Grackles review Marriage Story
Directed by Noah Baumbach
Reviewed by Charlie Riccardelli and Rebecca Bernard
In 2005, writer/director Noah Baumbach cemented his place as a chronicler of raw dramedies with his searing The Squid and the Whale. A marked changed of pace from his earlier indie films, The Squid and the Whale was his semi-autobiographical story growing up as the child of two strong-willed parents who are going through a volatile divorce. Fourteen years later, Baumbach’s own divorce (he had previously been married to actress Jennifer Jason Leigh) serves as the inspiration for Marriage Story, a different kind of divorce drama centering on the arduous process of dissolving a marriage.
As the film starts, Charlie (Adam Driver) and Nicole (Scarlett Johansson) are already in the process of divorcing. For the better part of a decade, they’ve been a collaborative couple in New York theatre (he a director, she an actress). Now, she plans to relocate to California to reignite her Hollywood career and pursue her unrealized ambitions. Neither seem prepared for the seismic shift divorce will bring until Nicole opts to seek legal council instead of self-mediating. Charlie, in denial of the seriousness of what’s happening, soon finds himself in an expensive cross-country custody battle for their son.
Charlie Riccardelli: I don’t know about you, Rebecca, but sometimes when watching Marriage Story I wanted to cover my eyes like I was watching a horror film. Even if the viewer has no experience with divorce, they’ve probably witnessed or lived through a messy breakup, and this film hits at a lot of the rawer elements of what might happen: friendly amicability that turns sour, pitting people against the partner, custody issues, changing dynamics with friends and family, and the usual emotional toll. I’d be curious how couples handle watching this film together. I remember hearing once that the great Ingmar Bergman’s similarly heightened Scenes from a Marriage caused divorce rate to rise in Sweden after it debuted.
Marriage Story is coming out forty years after another famous divorce drama, Kramer vs. Kramer, and it’s interesting to see how much society has changed in how couples work together in a relationship, and yet the basic conflicts of that earlier film are much the same in Marriage Story. Even as I tried to remain an objective viewer, I couldn’t help but take sides at some points.
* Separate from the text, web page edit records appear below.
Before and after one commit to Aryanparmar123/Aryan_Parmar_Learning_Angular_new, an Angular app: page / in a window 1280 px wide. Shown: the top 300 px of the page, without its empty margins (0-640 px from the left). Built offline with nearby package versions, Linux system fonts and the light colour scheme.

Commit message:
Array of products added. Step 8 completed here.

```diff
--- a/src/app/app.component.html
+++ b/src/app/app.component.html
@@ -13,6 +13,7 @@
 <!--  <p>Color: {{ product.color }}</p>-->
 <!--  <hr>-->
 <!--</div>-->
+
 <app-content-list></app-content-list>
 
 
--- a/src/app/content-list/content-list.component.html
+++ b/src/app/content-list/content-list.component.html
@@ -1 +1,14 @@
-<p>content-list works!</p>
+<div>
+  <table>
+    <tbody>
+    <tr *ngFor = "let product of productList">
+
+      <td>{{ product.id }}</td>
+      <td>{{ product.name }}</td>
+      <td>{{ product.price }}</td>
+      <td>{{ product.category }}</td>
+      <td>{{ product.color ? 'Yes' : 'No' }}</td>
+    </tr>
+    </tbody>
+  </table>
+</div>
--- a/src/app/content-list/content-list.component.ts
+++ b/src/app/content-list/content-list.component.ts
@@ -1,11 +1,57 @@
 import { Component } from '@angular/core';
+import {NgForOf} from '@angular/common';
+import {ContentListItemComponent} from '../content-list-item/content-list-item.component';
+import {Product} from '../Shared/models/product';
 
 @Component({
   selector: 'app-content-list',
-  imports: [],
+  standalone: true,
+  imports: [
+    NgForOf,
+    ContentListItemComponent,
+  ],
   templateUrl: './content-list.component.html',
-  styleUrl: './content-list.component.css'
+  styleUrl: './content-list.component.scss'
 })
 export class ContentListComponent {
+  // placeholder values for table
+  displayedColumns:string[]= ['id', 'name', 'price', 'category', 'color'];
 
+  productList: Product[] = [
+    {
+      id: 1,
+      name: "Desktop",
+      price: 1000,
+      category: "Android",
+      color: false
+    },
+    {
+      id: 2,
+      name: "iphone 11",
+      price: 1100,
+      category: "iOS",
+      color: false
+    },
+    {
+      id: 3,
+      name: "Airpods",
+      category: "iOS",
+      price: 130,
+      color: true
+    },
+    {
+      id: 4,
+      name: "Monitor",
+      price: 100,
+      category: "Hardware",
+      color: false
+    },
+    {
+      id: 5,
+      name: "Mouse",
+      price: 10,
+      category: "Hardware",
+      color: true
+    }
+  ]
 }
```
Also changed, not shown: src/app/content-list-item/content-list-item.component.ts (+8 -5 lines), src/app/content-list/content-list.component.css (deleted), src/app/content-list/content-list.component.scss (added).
Perhaps Baumbach’s greatest strength here is that he always finds a way to take whatever you identified with and fling it back at you to reveal a certain selfishness or contradiction sitting beneath the surface of every conflict they’ve let metastasize.
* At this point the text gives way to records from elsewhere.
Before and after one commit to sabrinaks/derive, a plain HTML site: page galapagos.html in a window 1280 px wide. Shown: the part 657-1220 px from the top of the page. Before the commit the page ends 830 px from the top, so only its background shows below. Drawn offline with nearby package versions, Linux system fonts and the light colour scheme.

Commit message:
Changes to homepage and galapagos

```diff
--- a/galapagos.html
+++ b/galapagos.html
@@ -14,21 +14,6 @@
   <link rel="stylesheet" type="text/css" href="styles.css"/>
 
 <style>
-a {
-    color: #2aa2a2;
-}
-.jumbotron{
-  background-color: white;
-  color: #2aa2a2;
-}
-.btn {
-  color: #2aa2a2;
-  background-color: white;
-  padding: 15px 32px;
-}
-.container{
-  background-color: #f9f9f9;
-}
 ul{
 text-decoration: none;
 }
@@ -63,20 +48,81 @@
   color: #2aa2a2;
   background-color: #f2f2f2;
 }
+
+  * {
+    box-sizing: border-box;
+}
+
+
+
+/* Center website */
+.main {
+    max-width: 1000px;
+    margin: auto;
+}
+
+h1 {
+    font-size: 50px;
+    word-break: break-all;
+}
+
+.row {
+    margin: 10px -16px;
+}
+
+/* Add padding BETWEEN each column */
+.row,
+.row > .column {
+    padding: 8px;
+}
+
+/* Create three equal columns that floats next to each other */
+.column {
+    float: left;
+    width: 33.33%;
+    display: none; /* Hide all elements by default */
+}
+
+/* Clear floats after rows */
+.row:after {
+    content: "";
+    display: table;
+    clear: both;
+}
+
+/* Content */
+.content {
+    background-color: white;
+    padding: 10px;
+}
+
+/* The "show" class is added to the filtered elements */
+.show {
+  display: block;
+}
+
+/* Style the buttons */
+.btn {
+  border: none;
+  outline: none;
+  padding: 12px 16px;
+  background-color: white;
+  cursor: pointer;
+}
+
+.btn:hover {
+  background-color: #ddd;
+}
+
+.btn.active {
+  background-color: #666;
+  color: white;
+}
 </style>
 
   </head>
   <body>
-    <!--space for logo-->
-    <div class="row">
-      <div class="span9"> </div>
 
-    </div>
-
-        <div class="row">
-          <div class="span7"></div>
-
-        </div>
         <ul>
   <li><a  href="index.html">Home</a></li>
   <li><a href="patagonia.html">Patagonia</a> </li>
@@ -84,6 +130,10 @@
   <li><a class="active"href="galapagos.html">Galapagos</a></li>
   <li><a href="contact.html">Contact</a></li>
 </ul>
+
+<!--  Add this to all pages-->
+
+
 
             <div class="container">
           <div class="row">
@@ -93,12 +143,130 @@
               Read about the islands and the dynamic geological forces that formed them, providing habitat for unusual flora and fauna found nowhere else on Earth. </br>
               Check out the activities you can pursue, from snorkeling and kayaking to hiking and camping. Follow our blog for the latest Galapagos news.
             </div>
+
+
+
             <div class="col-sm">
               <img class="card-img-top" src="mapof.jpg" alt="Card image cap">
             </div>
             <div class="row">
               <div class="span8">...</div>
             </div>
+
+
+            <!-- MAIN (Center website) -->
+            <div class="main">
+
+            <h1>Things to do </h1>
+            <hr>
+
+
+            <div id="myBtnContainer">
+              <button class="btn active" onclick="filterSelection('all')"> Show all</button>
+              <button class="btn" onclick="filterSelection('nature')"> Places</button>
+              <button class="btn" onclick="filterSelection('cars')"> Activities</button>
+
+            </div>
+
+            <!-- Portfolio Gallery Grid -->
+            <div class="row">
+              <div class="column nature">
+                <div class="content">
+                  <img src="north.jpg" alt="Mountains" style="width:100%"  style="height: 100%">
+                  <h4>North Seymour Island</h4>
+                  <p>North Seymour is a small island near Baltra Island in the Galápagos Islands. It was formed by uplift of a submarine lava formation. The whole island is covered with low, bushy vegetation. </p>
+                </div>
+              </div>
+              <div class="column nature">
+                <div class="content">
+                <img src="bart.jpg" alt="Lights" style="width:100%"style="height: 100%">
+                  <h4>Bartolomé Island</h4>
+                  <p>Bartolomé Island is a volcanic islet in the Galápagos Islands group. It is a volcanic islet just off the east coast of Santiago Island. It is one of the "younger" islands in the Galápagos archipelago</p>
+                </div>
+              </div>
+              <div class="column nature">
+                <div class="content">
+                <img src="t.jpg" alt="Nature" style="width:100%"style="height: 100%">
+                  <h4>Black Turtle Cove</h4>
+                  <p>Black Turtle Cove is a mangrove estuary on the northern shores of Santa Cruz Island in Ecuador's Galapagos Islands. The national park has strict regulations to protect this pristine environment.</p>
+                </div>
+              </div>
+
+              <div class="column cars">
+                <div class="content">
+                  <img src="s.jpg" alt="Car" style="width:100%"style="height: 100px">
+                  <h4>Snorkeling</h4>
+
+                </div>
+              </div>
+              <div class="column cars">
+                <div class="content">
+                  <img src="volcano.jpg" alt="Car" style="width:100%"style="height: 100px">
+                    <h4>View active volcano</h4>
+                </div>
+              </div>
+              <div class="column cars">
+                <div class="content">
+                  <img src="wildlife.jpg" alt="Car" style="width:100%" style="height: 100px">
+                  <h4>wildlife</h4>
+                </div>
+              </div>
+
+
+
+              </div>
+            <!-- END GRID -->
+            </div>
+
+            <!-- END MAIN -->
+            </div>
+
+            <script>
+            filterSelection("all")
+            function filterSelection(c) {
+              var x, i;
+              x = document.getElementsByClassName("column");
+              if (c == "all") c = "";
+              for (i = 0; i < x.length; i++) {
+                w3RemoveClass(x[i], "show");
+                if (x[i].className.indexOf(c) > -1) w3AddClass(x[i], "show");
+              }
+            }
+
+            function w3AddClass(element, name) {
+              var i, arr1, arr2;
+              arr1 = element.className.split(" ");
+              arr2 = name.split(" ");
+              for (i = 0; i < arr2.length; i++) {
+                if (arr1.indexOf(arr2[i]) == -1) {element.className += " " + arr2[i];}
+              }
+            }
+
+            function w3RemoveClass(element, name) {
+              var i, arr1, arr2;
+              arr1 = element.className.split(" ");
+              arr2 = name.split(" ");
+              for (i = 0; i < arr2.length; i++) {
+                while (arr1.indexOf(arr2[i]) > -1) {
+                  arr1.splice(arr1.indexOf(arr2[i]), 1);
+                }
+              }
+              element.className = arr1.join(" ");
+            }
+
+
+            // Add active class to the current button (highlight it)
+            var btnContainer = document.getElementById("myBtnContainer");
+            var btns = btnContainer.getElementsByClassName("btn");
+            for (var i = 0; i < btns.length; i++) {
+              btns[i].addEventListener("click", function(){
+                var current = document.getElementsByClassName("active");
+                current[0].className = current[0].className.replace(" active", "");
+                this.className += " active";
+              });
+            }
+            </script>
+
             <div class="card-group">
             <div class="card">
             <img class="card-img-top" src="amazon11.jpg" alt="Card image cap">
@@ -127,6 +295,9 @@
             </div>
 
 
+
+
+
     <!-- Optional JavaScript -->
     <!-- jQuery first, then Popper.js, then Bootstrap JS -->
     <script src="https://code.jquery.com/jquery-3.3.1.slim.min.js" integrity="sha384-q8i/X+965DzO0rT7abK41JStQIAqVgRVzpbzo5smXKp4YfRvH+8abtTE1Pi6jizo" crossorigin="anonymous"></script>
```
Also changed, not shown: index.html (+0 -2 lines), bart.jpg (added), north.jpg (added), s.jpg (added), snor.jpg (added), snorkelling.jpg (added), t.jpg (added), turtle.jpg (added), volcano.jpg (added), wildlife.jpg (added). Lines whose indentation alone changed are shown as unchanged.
Rebecca Bernard: It’s really interesting to read that about the film’s relation to Baumbach’s own divorce (of which I was unaware)—I kept finding myself thinking about Kramer vs. Kramer as well, though I couldn’t remember many details. I agree that one of the film’s strengths is that we see these vestigial moments of tenderness even in the context of great anger. The way that we cannot stop loving someone, even if we have effectively stopped loving them in any practical context. To an extent, I see your point about the shifting identification, but I ultimately found myself somewhat more aligned with Charlie’s character, and I think part of this is because of the way information or motivation is imparted. I found myself confused and frustrated over Nicole’s decision to partner with the lawyer, given its tremendous economic bu